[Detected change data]
::::
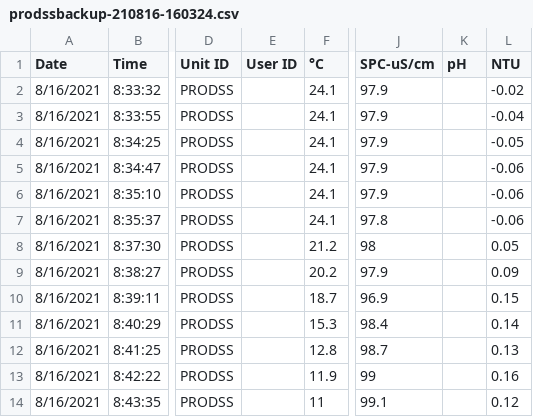
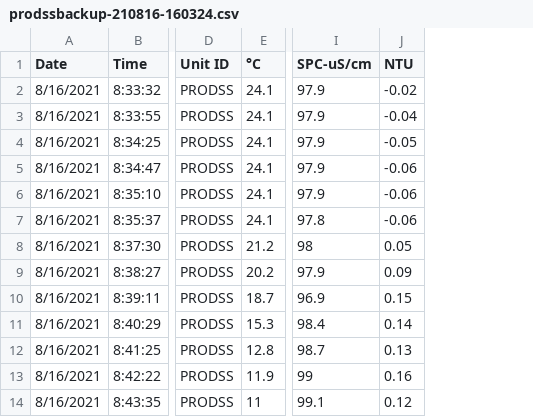
Before and after one commit to Lake-Sunapee-Protective-Association/LMP, a CSV file: raw data files/ProDSS/2021/prodssbackup-210816-160324.csv, drawn as a sheet; only a part is shown, gaps mark what is left out; the diff names each change by its address in the sheet, - before the commit and + after, or states it on an @@ line.

```diff
--- a/raw data files/ProDSS/2021/prodssbackup-210816-160324.csv
+++ b/raw data files/ProDSS/2021/prodssbackup-210816-160324.csv
-column E (User ID), empty
-column K (pH), empty
```
Also changed, not shown: raw data files/ProDSS/2021/prodssbackup-210608-131147.csv, raw data files/ProDSS/2021/prodssbackup-210803-101354.csv, 4 other files.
::::
◆ What is required ◆
Lines with the word "empty": how many appear in the data? State only the number.

◆ Response below ◆
2